Although chaga has been used for its medicinal benefits for centuries now, this powerful mushroom is just now gaining popularity in western culture. Centuries ago people used chaga other ways besides just for the nutritional benefits. It was also used to make cleansing soaps, as fertilizer for plants, for “internal cleansing” or detoxing, was burned for sacred, ritual and spiritual cleansing, and was also used to help keep animals healthy.

Mushrooms As Medicine: Chaga

What Are The Benefits?


Chaga has one of the highest levels of antioxidants, gram for gram, of all the foods in the world. It contains a high amount of SOD (superoxide dismutase) which is a class of enzymes that repairs cells and reduces the cellular damage caused by free radical damage in the body. SOD is anti-viral, anti-inflammatory, and promotes longevity. It can help keep a youthful appearance since it neutralizes the free radicles that cause wrinkles. SOD is considered to be the most powerful antioxidant our body creates.

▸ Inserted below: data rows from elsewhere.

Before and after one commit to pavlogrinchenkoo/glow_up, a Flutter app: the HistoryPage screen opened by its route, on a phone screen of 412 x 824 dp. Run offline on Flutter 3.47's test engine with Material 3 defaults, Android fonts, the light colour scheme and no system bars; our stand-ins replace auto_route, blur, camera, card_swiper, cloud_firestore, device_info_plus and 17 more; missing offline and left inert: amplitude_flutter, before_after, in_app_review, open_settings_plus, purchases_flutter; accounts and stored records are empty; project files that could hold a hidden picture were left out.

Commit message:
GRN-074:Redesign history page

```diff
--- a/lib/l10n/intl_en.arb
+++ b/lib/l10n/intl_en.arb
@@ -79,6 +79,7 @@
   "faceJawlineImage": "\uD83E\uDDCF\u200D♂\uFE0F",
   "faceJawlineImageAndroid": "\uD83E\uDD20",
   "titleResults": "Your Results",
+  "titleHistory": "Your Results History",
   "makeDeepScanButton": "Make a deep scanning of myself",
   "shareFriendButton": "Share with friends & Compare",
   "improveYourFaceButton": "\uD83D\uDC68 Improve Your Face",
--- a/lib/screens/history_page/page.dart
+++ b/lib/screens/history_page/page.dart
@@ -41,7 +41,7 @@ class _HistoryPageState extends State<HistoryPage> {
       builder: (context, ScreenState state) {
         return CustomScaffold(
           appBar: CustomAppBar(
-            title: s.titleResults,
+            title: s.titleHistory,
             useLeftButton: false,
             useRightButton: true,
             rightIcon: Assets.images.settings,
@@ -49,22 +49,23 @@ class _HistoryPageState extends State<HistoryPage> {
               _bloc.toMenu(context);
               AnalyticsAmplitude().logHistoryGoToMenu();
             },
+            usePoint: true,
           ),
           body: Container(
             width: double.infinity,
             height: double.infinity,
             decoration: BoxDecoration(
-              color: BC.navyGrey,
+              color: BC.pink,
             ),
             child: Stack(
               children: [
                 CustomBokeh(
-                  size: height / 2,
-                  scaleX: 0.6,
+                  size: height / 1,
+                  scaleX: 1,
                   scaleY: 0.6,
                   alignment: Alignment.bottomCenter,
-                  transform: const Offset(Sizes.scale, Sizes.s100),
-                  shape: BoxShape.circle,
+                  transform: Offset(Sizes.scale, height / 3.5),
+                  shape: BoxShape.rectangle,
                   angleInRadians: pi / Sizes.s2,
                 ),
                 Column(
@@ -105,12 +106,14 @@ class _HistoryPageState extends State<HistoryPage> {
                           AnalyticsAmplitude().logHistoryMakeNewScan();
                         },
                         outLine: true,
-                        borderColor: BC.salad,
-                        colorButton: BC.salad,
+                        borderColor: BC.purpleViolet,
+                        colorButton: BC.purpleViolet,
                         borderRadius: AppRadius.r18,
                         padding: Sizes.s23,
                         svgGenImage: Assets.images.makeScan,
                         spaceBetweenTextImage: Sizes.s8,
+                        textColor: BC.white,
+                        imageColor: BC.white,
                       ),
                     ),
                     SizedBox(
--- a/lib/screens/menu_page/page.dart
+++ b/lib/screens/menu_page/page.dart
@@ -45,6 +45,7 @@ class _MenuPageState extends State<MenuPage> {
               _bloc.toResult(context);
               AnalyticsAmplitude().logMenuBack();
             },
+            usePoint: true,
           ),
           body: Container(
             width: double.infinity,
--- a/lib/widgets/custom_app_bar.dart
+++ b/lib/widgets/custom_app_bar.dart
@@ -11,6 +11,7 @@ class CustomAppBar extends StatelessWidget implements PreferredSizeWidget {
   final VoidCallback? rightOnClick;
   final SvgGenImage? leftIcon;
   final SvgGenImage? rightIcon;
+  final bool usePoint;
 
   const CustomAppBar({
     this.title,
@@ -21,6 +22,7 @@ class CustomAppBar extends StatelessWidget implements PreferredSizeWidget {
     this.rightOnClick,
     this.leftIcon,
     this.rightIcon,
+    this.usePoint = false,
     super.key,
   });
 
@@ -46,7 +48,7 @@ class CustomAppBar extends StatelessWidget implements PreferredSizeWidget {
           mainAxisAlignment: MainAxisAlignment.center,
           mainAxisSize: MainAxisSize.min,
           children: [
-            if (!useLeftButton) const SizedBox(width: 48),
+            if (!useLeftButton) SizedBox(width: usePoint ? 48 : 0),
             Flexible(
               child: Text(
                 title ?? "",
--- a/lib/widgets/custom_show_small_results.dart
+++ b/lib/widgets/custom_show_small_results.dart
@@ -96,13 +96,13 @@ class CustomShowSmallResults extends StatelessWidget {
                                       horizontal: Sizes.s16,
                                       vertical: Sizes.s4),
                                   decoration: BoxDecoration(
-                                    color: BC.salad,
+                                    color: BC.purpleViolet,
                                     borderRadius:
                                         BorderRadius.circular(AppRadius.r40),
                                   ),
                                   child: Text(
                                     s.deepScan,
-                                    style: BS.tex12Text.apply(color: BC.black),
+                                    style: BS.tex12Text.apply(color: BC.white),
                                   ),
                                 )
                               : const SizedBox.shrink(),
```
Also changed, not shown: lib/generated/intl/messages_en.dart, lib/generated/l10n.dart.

Chaga contains one of the highest amounts of melanin found in any food in the world. Melanin helps support and keep our hair, skin, nails, and eyes healthy. And works great as an internal sunblock, protecting the skin and hair from sun damage. It is even known to help diminish and reduce the size of age spots. Thus, making chaga a great mushroom for external beauty.

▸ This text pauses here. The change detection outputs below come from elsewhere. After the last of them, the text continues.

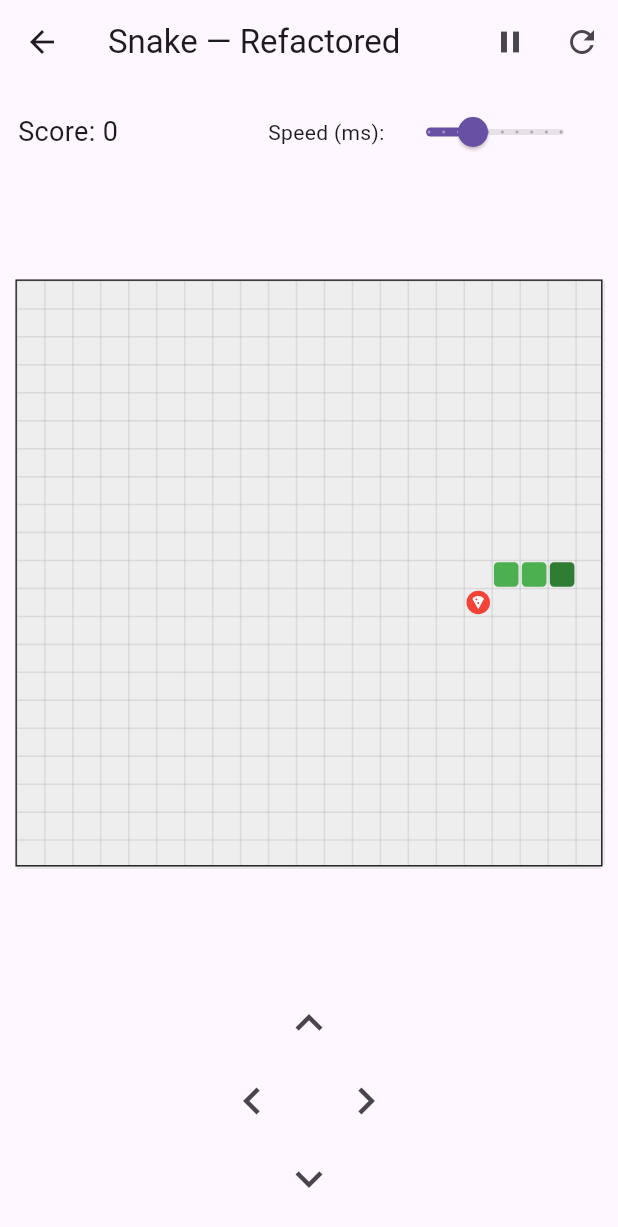
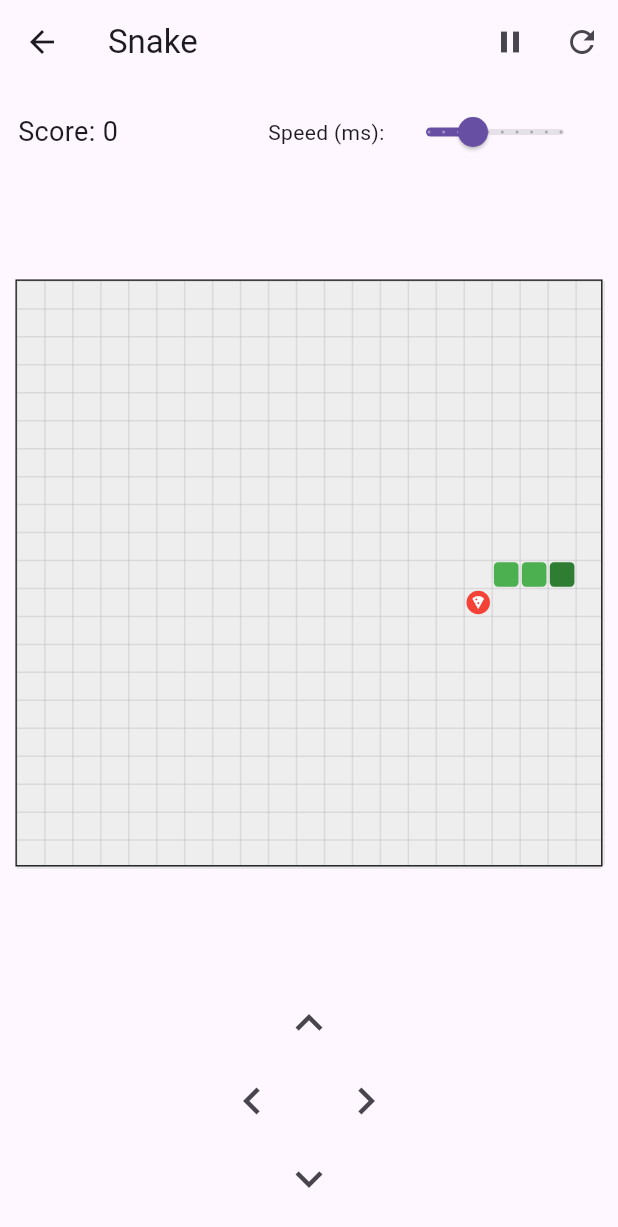
Before and after one commit to TigoG/Workshop_App_Development, a Flutter app: the SnakeRefactorPage screen opened by its route, on a phone screen of 412 x 824 dp. Shown: the top 1227 px of the screen. Run offline on Flutter 3.47's test engine with Material 3 defaults, Android fonts, the phone set to English and light mode, and no system bars.

Commit message:
Renamed title

```diff
--- a/Workshop/solution/lib/flappy/flappy_page.dart
+++ b/Workshop/solution/lib/flappy/flappy_page.dart
@@ -47,7 +47,7 @@ class _FlappyRefactorPageState extends State<FlappyRefactorPage> {
   @override
   Widget build(BuildContext context) {
     return Scaffold(
-      appBar: AppBar(title: const Text('Flappy — Refactored')),
+      appBar: AppBar(title: const Text('Flappy')),
       body: LayoutBuilder(
         builder: (context, constraints) {
           final size = Size(constraints.maxWidth, constraints.maxHeight);
--- a/Workshop/solution/lib/layout/layout_page.dart
+++ b/Workshop/solution/lib/layout/layout_page.dart
@@ -31,7 +31,7 @@ class _LayoutRefactorPageState extends State<LayoutRefactorPage> {
   @override
   Widget build(BuildContext context) {
     return Scaffold(
-      appBar: AppBar(title: const Text('Layout — Refactored')),
+      appBar: AppBar(title: const Text('Layout')),
       body: Padding(
         padding: const EdgeInsets.all(12.0),
         child: LayoutBuilder(
--- a/Workshop/solution/lib/snake/snake_page.dart
+++ b/Workshop/solution/lib/snake/snake_page.dart
@@ -56,7 +56,7 @@ class _SnakeRefactorPageState extends State<SnakeRefactorPage> {
   Widget build(BuildContext context) {
     return Scaffold(
       appBar: AppBar(
-        title: const Text('Snake — Refactored'),
+        title: const Text('Snake'),
         actions: [
           IconButton(
             icon: Icon(_controller.paused ? Icons.play_arrow : Icons.pause),
--- a/Workshop/solution/lib/state/state_page.dart
+++ b/Workshop/solution/lib/state/state_page.dart
@@ -1,4 +1,4 @@
-// UI using StateController
+//[] UI using StateController
 import 'package:flutter/material.dart';
 import 'state_controller.dart';
 
@@ -43,7 +43,7 @@ class _StateRefactorPageState extends State<StateRefactorPage> {
   @override
   Widget build(BuildContext context) {
     return Scaffold(
-      appBar: AppBar(title: const Text('State Management — Refactored')),
+      appBar: AppBar(title: const Text('State Management')),
       body: SingleChildScrollView(
         padding: const EdgeInsets.all(12.0),
         child: Column(
```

There are high levels of polysaccharides found in chaga, which is true for most medical mushrooms. Polysaccharides are what your cells run on. They help regulate our immune system, give us energy, fight against fatigue, regulate blood sugar levels, reduce cholesterol, and helps enhance our mood by releasing feel-good chemicals naturally produced in our brains to helps us feel happier. Polysaccharides also benefit our cardiovascular system, and liver function.

Betulinic Acid

The powerful mushroom chaga also contains high compounds of betulin and betulinic acid, which are some of the most antiviral compounds that we have discovered yet today. The betulinic acid actually comes from the betulin found in birch trees, which is the most common type of tree chaga grows on. Chaga then converts betulin into betulinic acid which is more biologically active in humans. Therefore, it is most beneficial to consume chaga that has been grown on birch trees because it contains this beneficial compound. Betulinic acid helps normalize the bodies cholesterol levels and has antitumor properties. And has now been shown to have potent anticancer properties.

Vitamins & Minerals

Chaga contains high amounts of minerals including, potassium, zinc, iron, magnesium, manganese, copper, selenium, phosphorus and calcium. And contains vitamins B1, B2, B3, vitamin K, and vitamin D2. Chaga is also high in amino acids and dietary fiber.


Chaga is basically like a forcefield in a cup. It is an extremely alkaline drink with an insane amount of benefits. I like to have chaga daily to fight against pathogens and to keep my immune system in tip-top shape. It also helps keep my skin, hair, and nails looking healthy, gives me sustained energy throughout the day, increases my mood, reduces any inflammation, prevents signs of aging and promotes longevity.
Mushrooms As Medicine: Chaga

What Does It Taste Like?

Chaga has a very unique and distinct flavor. Most people find it to have an acquired taste since it is slightly bitter and earthy tasting. It has somewhat of a chocolate taste to it, and can also have vanilla and nutty notes. The first time I had it, I didn’t really mind the taste as it was a bit milder of a flavor than I expected. But when I first started drinking it, I would add some sweetener so I could enjoy it easier.

Mushrooms As Medicine: Chaga

How Do I Eat It?

Nowadays, the most popular way to use chaga is by making and consuming chaga tea. I buy a pre-prepared chaga from four sigmatic since it is so simple to just add hot water to it, or pour it into my morning tea or smoothies. You can also find chaga in capsules, or as tinctures from your local health market.

p.s. this is not sponsored by four sigmatic. I just really like and trust this brand!





Leave a Reply